The state Senate skipped two abortion bills that passed the House during its regular session: one, House Bill 301, that would forbid partial-birth abortions, and another, House Bill 364, that would require women under the age of 17 to get parental consent for an abortion.
Palin's team was frustrated with Green for not bringing up the bills for a vote. After she floated the idea of a special session, Palin emailed Russell Kelly, her legislative director, to find out how lawmakers responded.
"We've heard very little, except from some democrat legislators who were opposed to the abortion bills being added to the call of the special session on AGIA [a natural gas pipeline bill]," Kelly wrote on April 24. "Other random responses were that the letter was well-received among those who are sick of Lyda's games the numbers are MANY."
Palin echoed Kelly's frustration with Green in her response:
Lyda was supposed to call me today between 3-4 between flights, but I never did hear from her. If she does reach me, to chew me out, I'm going to tell her exactly what I think about all this. amazing that Tuckeman and her people succeeded to a degree here on putting the burden on us instead of her being held accountable. We are receiving great criticism by those who are misunderstanding the issue, and the process.
-- Elise Foley
06/11/2011 10:20 AM EDT
'First Dude' Spurs Action
The Los Angeles Times reports on an exchange that offers insight into the role Sarah Palin's husband played in her administration:

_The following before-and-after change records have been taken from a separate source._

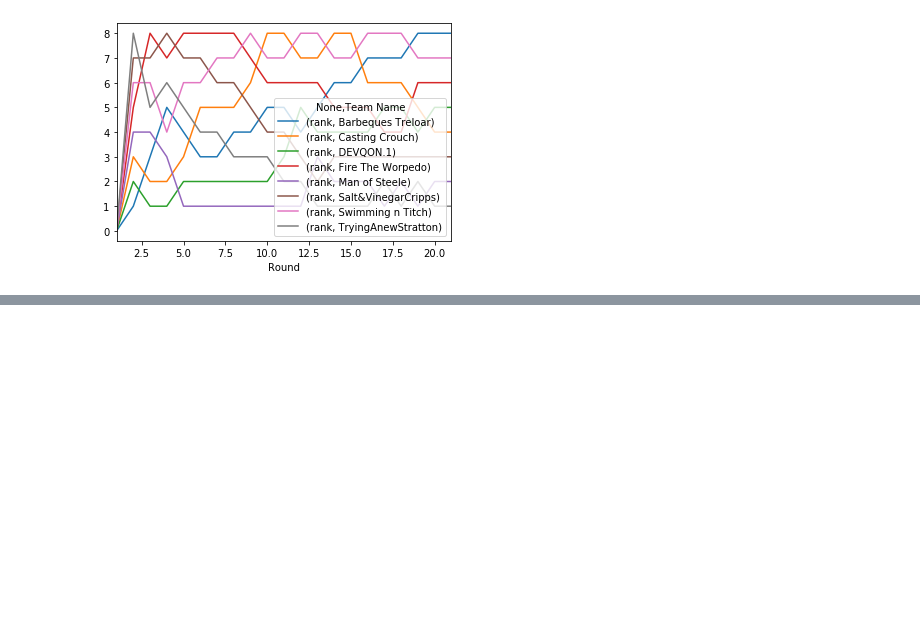
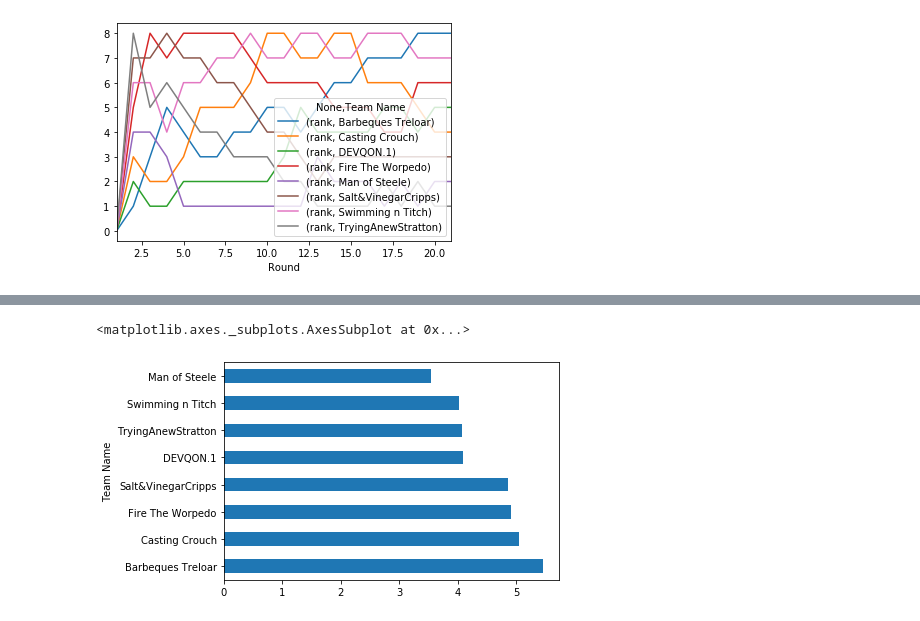
Before and after one commit to mark-richards/sc_scraper, a Jupyter notebook: 2019 Summary.ipynb, the cells around one changed output, grey strips where cells are left out. Cells and saved outputs as stored; diff of their text form; code cells hidden in the pictures; blank space fills up the shorter version.

```diff
--- a/2019 Summary.ipynb
+++ b/2019 Summary.ipynb
@@ -628,0 +658,7 @@ df_fixture_combined.sort_values('Rank').head(5)
+# %%
+df_season_performance = df_fixture_combined.groupby('Team Name')['Rank'].agg('mean').sort_values(ascending=False)
+plot_season_performance = df_season_performance.plot(kind='barh', x='Rank', y='Team Name')
+plot_season_performance
+# %% [output]
+<matplotlib.axes._subplots.AxesSubplot at 0x...>
+[figure, added]
```
Also changed, not shown: parts of 5 cells of this notebook, 3 other files.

Todd Palin sent his wife an email to her personal account July 4, 2008, complaining that the Peter Pan Seafood operation that he provided with salmon out of the Bristol Bay was "plugged up" -- meaning that the processor was at capacity and couldn't handle any more fish. "Way to [sic] early to be on limits," he wrote. "Just venting."
According to the Times, the then-governor passed along her husband's email to her chief of staff at the time. In forwarding the message, she wrote, "This will have to be another mission we get on."
A fisheries policy adviser to Palin provided her and her chief of staff with an update on the matter days later.
06/11/2011 10:01 AM EDT
Palin Received Death Threats In 2008
In the wake of being tapped to be John McCain's running mate in 2008, Sarah Palin received death threats as her presence grew on the political scene.
AFP reports on the revelation:
"She doesn't belong to the NRA (National Rifle Association) to support the right of each citizen to have weapons in an aim of self-defence, but just to support the right of every Southern white citizen to shoot all non-white people legally!" wrote a sender identified as Dominique Villacrouz.
"Sarah Palin MUST BE KILLED," said the email, highlighted by the Los Angeles Times.In another message dated September 12, a resident in Antwerp, Belgium, also called for Palin to be shot, saying that "only on that moment justice will be accomplished," the LA Times said.